Periodic signals can be decomposed into sets of sinusoids having frequencies that are integer multiples of a fundamental frequency. The problem of finding such fundamental frequencies from noisy observations is important in many speech and audio applications, where it is commonly referred to as pitch estimation. These applications include analysis, compression, separation, enhancement, automatic transcription and many more. In this book, an introduction to pitch estimation is given and a number of statistical methods for pitch estimation are presented. The basic signal models and associated estimation theoretical bounds are introduced, and the properties of speech and audio signals are discussed and illustrated. The presented methods include both single- and multi-pitch estimators based on statistical approaches, like maximum likelihood and maximum a posteriori methods, filtering methods based on both static and optimal adaptive designs, and subspace methods based on the principles of subspace orthogonality and shift-invariance. The application of these methods to analysis of speech and audio signals is demonstrated using both real and synthetic signals, and their performance is assessed under various conditions and their properties discussed. Finally, the estimators are compared in terms of computational and statistical efficiency, generalizability and robustness.
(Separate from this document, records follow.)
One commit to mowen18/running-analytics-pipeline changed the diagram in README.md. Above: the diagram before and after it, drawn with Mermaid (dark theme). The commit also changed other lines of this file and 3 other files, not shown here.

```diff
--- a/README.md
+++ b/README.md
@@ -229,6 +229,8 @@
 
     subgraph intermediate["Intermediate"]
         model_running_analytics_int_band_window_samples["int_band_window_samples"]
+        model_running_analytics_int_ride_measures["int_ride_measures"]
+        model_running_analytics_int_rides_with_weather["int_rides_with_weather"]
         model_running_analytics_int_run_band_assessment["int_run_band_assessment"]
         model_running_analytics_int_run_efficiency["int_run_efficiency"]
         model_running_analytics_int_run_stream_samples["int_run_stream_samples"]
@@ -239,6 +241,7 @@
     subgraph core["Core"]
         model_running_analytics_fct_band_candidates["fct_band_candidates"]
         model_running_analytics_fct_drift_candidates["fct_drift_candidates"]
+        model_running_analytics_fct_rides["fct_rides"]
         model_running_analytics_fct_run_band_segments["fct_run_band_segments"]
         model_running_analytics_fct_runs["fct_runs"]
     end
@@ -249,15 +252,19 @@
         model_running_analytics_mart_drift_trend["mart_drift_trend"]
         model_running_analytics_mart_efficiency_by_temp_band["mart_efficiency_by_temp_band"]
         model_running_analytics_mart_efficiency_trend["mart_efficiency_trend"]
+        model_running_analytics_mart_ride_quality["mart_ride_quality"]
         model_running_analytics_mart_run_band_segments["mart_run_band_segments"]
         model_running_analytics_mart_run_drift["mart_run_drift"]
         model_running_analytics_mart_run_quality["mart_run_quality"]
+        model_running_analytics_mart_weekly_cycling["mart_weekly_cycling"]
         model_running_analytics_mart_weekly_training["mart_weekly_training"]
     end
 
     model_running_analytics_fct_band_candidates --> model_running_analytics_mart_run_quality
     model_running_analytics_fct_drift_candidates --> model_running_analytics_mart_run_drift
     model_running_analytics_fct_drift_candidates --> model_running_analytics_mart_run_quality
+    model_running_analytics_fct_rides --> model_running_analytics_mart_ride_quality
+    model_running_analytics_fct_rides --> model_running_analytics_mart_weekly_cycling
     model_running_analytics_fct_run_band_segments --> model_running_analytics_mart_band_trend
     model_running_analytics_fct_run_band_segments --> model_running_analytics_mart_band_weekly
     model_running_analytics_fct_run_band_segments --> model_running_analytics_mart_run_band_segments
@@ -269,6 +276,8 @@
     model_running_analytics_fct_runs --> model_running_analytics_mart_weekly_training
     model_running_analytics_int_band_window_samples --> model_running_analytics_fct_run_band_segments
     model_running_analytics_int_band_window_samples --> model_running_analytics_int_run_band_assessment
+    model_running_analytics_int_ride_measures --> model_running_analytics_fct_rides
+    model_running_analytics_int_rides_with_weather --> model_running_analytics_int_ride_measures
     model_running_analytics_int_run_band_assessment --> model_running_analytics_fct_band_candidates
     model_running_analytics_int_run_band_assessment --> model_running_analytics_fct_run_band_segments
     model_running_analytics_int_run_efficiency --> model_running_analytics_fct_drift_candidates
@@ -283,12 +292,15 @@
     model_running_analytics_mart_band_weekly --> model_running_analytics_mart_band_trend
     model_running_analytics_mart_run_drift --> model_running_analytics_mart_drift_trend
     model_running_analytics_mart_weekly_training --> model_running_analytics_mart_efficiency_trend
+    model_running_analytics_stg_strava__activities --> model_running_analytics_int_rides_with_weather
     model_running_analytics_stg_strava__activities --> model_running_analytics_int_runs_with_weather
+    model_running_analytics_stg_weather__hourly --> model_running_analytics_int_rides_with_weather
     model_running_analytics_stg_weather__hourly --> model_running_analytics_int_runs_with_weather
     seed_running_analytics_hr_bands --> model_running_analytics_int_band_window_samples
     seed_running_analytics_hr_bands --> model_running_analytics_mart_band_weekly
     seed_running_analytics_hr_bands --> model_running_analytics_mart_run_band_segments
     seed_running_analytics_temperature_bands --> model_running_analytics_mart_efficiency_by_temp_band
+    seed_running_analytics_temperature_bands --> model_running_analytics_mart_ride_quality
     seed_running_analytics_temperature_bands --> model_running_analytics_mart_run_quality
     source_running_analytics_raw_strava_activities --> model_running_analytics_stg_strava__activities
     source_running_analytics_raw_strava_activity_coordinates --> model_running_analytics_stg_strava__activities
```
|Name||Synthesis Lectures on Speech and Audio Processing|
- Probability Theory and Statistics